**Work request**
An exact retyping of all lines below is the answer; pictures do not belong in it.

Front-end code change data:
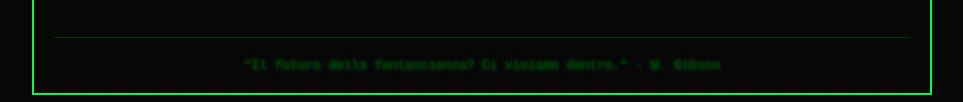
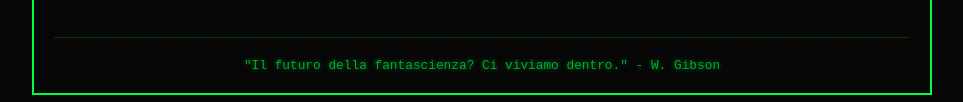
Before and after one commit to salvatorecapolupo/glitch, a plain HTML site: page index.html in a window 1280 px wide. Shown: the part 1119-1221 px from the top of the page, without its empty margins (158-1121 px from the left). Drawn offline with Linux system fonts and the light colour scheme.

Commit message:
Update index.html

```diff
--- a/index.html
+++ b/index.html
@@ -96,7 +96,7 @@
             text-align: center;
             border-top: 1px solid var(--term-dim);
             padding-top: 20px;
-            color: var(--term-dim);
+            color: #00aa2e;  /* <-- era var(--term-dim) = #003b00 */
         }
 
         /* Responsive */
```
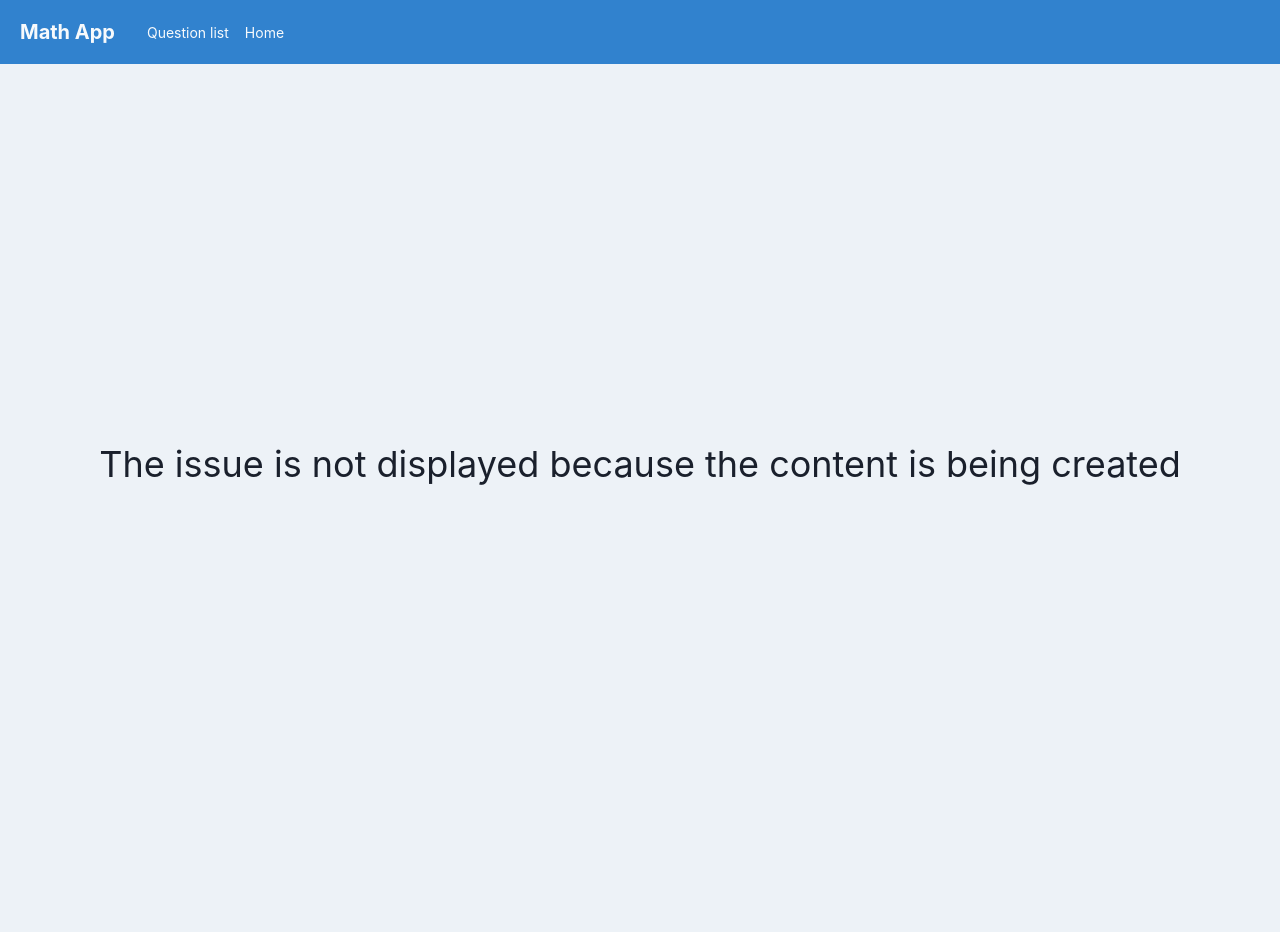
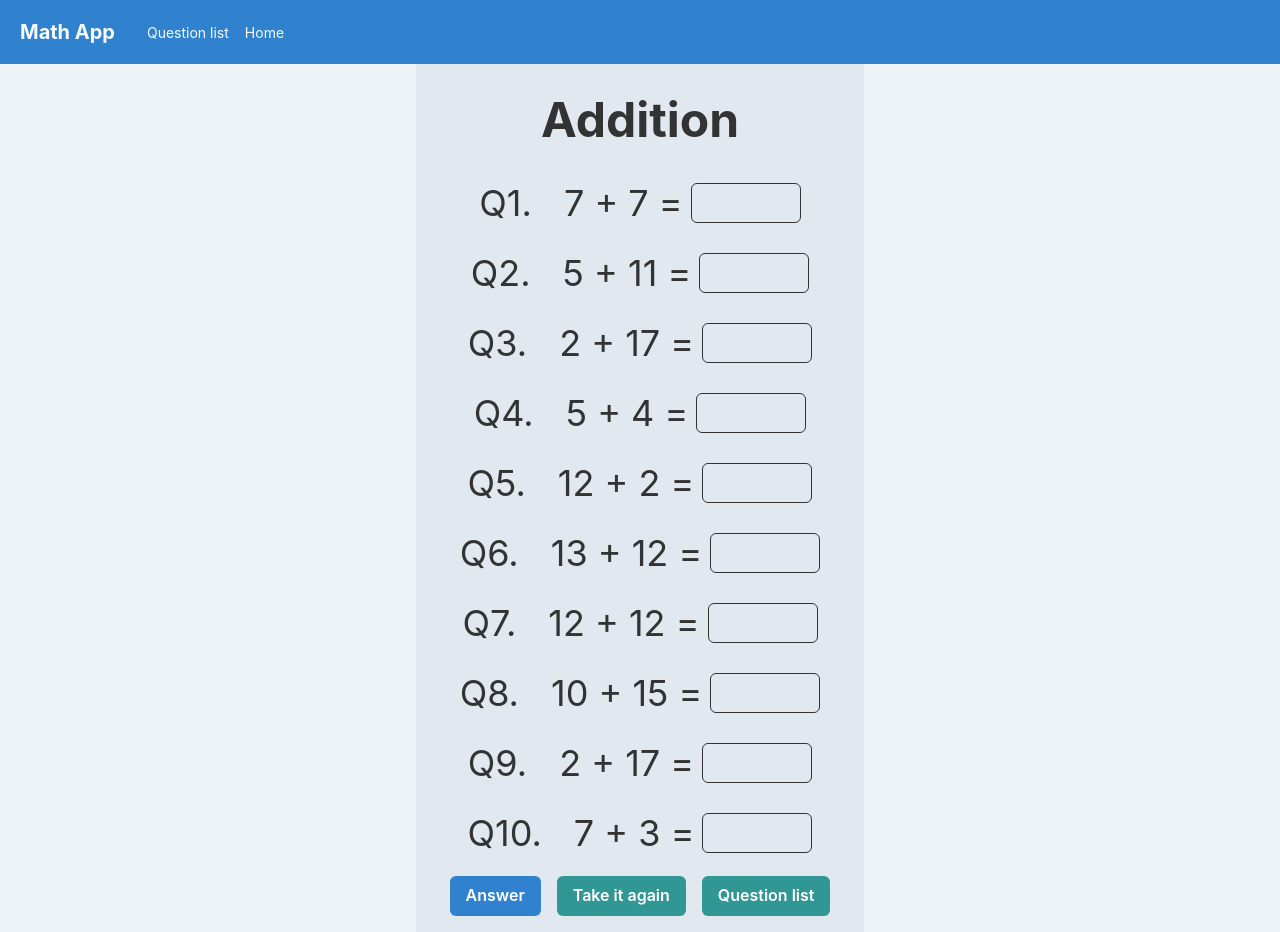
Before and after one commit to ju-to-sh/mathapp, a Next.js app: page /addition in a window 1280 px wide. Before the commit the page ends 864 px from the top, so only its background shows below. Built offline with nearby package versions, Linux system fonts and the light colour scheme.

Commit message:
Implement addition quiz

```diff
--- a/src/app/addition/page.tsx
+++ b/src/app/addition/page.tsx
@@ -1,13 +1,157 @@
+"use client";
+
+import { QuizButtons } from "@/components/molecules/QuizButtons ";
 import { HeaderLayout } from "@/components/template/HeaderLayout";
-import { Box, Text } from "@chakra-ui/react";
+import {
+  Alert,
+  AlertDescription,
+  AlertIcon,
+  AlertTitle,
+  Box,
+  Container,
+  Flex,
+  Heading,
+  Input,
+  ListItem,
+  Spinner,
+  UnorderedList,
+  useBoolean,
+} from "@chakra-ui/react";
 import type { NextPage } from "next";
+import { useMemo, useState, type ChangeEvent } from "react";
+
+type Question = {
+  left: number;
+  right: number;
+};
+
+type UserAnswers = {
+  [key: string]: number | null;
+};
+
+const QUESTION_COUNT = 10;
+
+const getRandomNumber = (min: number, max: number): number => {
+  return Math.floor(Math.random() * (max - min + 1)) + min;
+};
+
+const generateQuestions = (): Question[] => {
+  return Array.from({ length: QUESTION_COUNT }, () => ({
+    left: getRandomNumber(1, 20),
+    right: getRandomNumber(1, 20),
+  }));
+};
+
+const getQuestionKey = (index: number): string => `Q${index + 1}`;
 
 const AdditionPage: NextPage = () => {
+  const questions = useMemo(() => generateQuestions(), []);
+  const [userAnswers, setUserAnswers] = useState<UserAnswers>({});
+  const [missAnswers, setMissAnswers] = useState<string[]>([]);
+  const [isPassed, setIsPassed] = useBoolean();
+  const [hasBlankAnswer, setHasBlankAnswer] = useBoolean();
+  const [hasWrongAnswer, setHasWrongAnswer] = useBoolean();
+
+  const answerKey = questions.reduce<UserAnswers>((answers, question, index) => {
+    answers[getQuestionKey(index)] = question.left + question.right;
+    return answers;
+  }, {});
+
+  const onChangeAnswer = (e: ChangeEvent<HTMLInputElement>) => {
+    const { name, value } = e.target;
+    setUserAnswers((prev) => ({
+      ...prev,
+      [name]: value === "" ? null : Number(value),
+    }));
+  };
+
+  const onClickJudge = () => {
+    const isComplete = questions.every((_, index) => {
+      const key = getQuestionKey(index);
+      return userAnswers[key] !== undefined && userAnswers[key] !== null;
+    });
+
+    if (!isComplete) {
+      setIsPassed.off();
+      setHasWrongAnswer.off();
+      setHasBlankAnswer.on();
+      return;
+    }
+
+    const wrongAnswers = questions
+      .map((_, index) => getQuestionKey(index))
+      .filter((key) => userAnswers[key] !== answerKey[key]);
+
+    if (wrongAnswers.length === 0) {
+      setMissAnswers([]);
+      setHasBlankAnswer.off();
+      setHasWrongAnswer.off();
+      setIsPassed.on();
+      return;
+    }
+
+    setMissAnswers(wrongAnswers);
+    setIsPassed.off();
+    setHasBlankAnswer.off();
+    setHasWrongAnswer.on();
+  };
+
   return (
     <HeaderLayout>
-      <Box height='100vh' alignContent='center'>
-        <Text textAlign="center" fontSize='4xl'>The issue is not displayed because the content is being created</Text>
-      </Box>
+      <Container maxW="md" bg="gray.200" color="#333333" textAlign="center" p="16px">
+        <Heading as="h1" size="2xl" textAlign="center" p="16px">
+          Addition
+        </Heading>
+        {isPassed && (
+          <Alert status="success" variant="subtle" flexDirection="column" alignItems="center" justifyContent="center" textAlign="center" height="200px">
+            <AlertIcon boxSize="40px" mr={0} />
+            <AlertTitle mt={4} mb={1} fontSize="lg">
+              Passed
+            </AlertTitle>
+            <AlertDescription maxWidth="sm">Great work. Try the next lesson!</AlertDescription>
+          </Alert>
+        )}
+        {hasBlankAnswer && (
+          <Alert status="error">
+            <AlertIcon />
+            Please answer every question.
+          </Alert>
+        )}
+        {hasWrongAnswer && missAnswers.length !== 0 && (
+          <Box>
+            <Alert status="warning" variant="subtle" flexDirection="column" alignItems="center" justifyContent="center" textAlign="center" height="auto">
+              <AlertIcon boxSize="16px" mr={0} />
+              <AlertTitle mt={1} mb={1} fontSize="sm">
+                Check these answers again.
+              </AlertTitle>
+              <AlertDescription maxWidth="sm">
+                <Flex flexDirection="row">
+                  {missAnswers.map((missNumber) => (
+                    <Box key={missNumber} mr="4px">
+                      {missNumber}
+                    </Box>
+                  ))}
+                </Flex>
+              </AlertDescription>
+            </Alert>
+          </Box>
+        )}
+
+        <UnorderedList p="8px" m="0 auto" fontSize={{ base: "28px", md: "36px" }}>
+          {questions.length ? (
+            questions.map((question, index) => (
+              <ListItem key={getQuestionKey(index)} display="flex" alignItems="center" justifyContent="center">
+                <Box pr="24px">{`${getQuestionKey(index)}.`}</Box>
+                <Box p="8px">{`${question.left} + ${question.right} = `}</Box>
+                <Input width="110px" fontSize={{ base: "28px", md: "36px" }} borderColor="#333333" name={getQuestionKey(index)} type="number" onChange={onChangeAnswer} />
+              </ListItem>
+            ))
+          ) : (
+            <Spinner size="xl" />
+          )}
+        </UnorderedList>
+        <QuizButtons onClick={onClickJudge} />
+      </Container>
     </HeaderLayout>
   );
 };
```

**Solution to this exercise**
Before and after one commit to salvatorecapolupo/glitch, a plain HTML site: page index.html in a window 1280 px wide. Shown: the part 1119-1221 px from the top of the page, without its empty margins (158-1121 px from the left). Drawn offline with Linux system fonts and the light colour scheme.

Commit message:
Update index.html

```diff
--- a/index.html
+++ b/index.html
@@ -96,7 +96,7 @@
             text-align: center;
             border-top: 1px solid var(--term-dim);
             padding-top: 20px;
-            color: var(--term-dim);
+            color: #00aa2e;  /* <-- era var(--term-dim) = #003b00 */
         }
 
         /* Responsive */
```
Before and after one commit to ju-to-sh/mathapp, a Next.js app: page /addition in a window 1280 px wide. Before the commit the page ends 864 px from the top, so only its background shows below. Built offline with nearby package versions, Linux system fonts and the light colour scheme.

Commit message:
Implement addition quiz

```diff
--- a/src/app/addition/page.tsx
+++ b/src/app/addition/page.tsx
@@ -1,13 +1,157 @@
+"use client";
+
+import { QuizButtons } from "@/components/molecules/QuizButtons ";
 import { HeaderLayout } from "@/components/template/HeaderLayout";
-import { Box, Text } from "@chakra-ui/react";
+import {
+  Alert,
+  AlertDescription,
+  AlertIcon,
+  AlertTitle,
+  Box,
+  Container,
+  Flex,
+  Heading,
+  Input,
+  ListItem,
+  Spinner,
+  UnorderedList,
+  useBoolean,
+} from "@chakra-ui/react";
 import type { NextPage } from "next";
+import { useMemo, useState, type ChangeEvent } from "react";
+
+type Question = {
+  left: number;
+  right: number;
+};
+
+type UserAnswers = {
+  [key: string]: number | null;
+};
+
+const QUESTION_COUNT = 10;
+
+const getRandomNumber = (min: number, max: number): number => {
+  return Math.floor(Math.random() * (max - min + 1)) + min;
+};
+
+const generateQuestions = (): Question[] => {
+  return Array.from({ length: QUESTION_COUNT }, () => ({
+    left: getRandomNumber(1, 20),
+    right: getRandomNumber(1, 20),
+  }));
+};
+
+const getQuestionKey = (index: number): string => `Q${index + 1}`;
 
 const AdditionPage: NextPage = () => {
+  const questions = useMemo(() => generateQuestions(), []);
+  const [userAnswers, setUserAnswers] = useState<UserAnswers>({});
+  const [missAnswers, setMissAnswers] = useState<string[]>([]);
+  const [isPassed, setIsPassed] = useBoolean();
+  const [hasBlankAnswer, setHasBlankAnswer] = useBoolean();
+  const [hasWrongAnswer, setHasWrongAnswer] = useBoolean();
+
+  const answerKey = questions.reduce<UserAnswers>((answers, question, index) => {
+    answers[getQuestionKey(index)] = question.left + question.right;
+    return answers;
+  }, {});
+
+  const onChangeAnswer = (e: ChangeEvent<HTMLInputElement>) => {
+    const { name, value } = e.target;
+    setUserAnswers((prev) => ({
+      ...prev,
+      [name]: value === "" ? null : Number(value),
+    }));
+  };
+
+  const onClickJudge = () => {
+    const isComplete = questions.every((_, index) => {
+      const key = getQuestionKey(index);
+      return userAnswers[key] !== undefined && userAnswers[key] !== null;
+    });
+
+    if (!isComplete) {
+      setIsPassed.off();
+      setHasWrongAnswer.off();
+      setHasBlankAnswer.on();
+      return;
+    }
+
+    const wrongAnswers = questions
+      .map((_, index) => getQuestionKey(index))
+      .filter((key) => userAnswers[key] !== answerKey[key]);
+
+    if (wrongAnswers.length === 0) {
+      setMissAnswers([]);
+      setHasBlankAnswer.off();
+      setHasWrongAnswer.off();
+      setIsPassed.on();
+      return;
+    }
+
+    setMissAnswers(wrongAnswers);
+    setIsPassed.off();
+    setHasBlankAnswer.off();
+    setHasWrongAnswer.on();
+  };
+
   return (
     <HeaderLayout>
-      <Box height='100vh' alignContent='center'>
-        <Text textAlign="center" fontSize='4xl'>The issue is not displayed because the content is being created</Text>
-      </Box>
+      <Container maxW="md" bg="gray.200" color="#333333" textAlign="center" p="16px">
+        <Heading as="h1" size="2xl" textAlign="center" p="16px">
+          Addition
+        </Heading>
+        {isPassed && (
+          <Alert status="success" variant="subtle" flexDirection="column" alignItems="center" justifyContent="center" textAlign="center" height="200px">
+            <AlertIcon boxSize="40px" mr={0} />
+            <AlertTitle mt={4} mb={1} fontSize="lg">
+              Passed
+            </AlertTitle>
+            <AlertDescription maxWidth="sm">Great work. Try the next lesson!</AlertDescription>
+          </Alert>
+        )}
+        {hasBlankAnswer && (
+          <Alert status="error">
+            <AlertIcon />
+            Please answer every question.
+          </Alert>
+        )}
+        {hasWrongAnswer && missAnswers.length !== 0 && (
+          <Box>
+            <Alert status="warning" variant="subtle" flexDirection="column" alignItems="center" justifyContent="center" textAlign="center" height="auto">
+              <AlertIcon boxSize="16px" mr={0} />
+              <AlertTitle mt={1} mb={1} fontSize="sm">
+                Check these answers again.
+              </AlertTitle>
+              <AlertDescription maxWidth="sm">
+                <Flex flexDirection="row">
+                  {missAnswers.map((missNumber) => (
+                    <Box key={missNumber} mr="4px">
+                      {missNumber}
+                    </Box>
+                  ))}
+                </Flex>
+              </AlertDescription>
+            </Alert>
+          </Box>
+        )}
+
+        <UnorderedList p="8px" m="0 auto" fontSize={{ base: "28px", md: "36px" }}>
+          {questions.length ? (
+            questions.map((question, index) => (
+              <ListItem key={getQuestionKey(index)} display="flex" alignItems="center" justifyContent="center">
+                <Box pr="24px">{`${getQuestionKey(index)}.`}</Box>
+                <Box p="8px">{`${question.left} + ${question.right} = `}</Box>
+                <Input width="110px" fontSize={{ base: "28px", md: "36px" }} borderColor="#333333" name={getQuestionKey(index)} type="number" onChange={onChangeAnswer} />
+              </ListItem>
+            ))
+          ) : (
+            <Spinner size="xl" />
+          )}
+        </UnorderedList>
+        <QuizButtons onClick={onClickJudge} />
+      </Container>
     </HeaderLayout>
   );
 };
```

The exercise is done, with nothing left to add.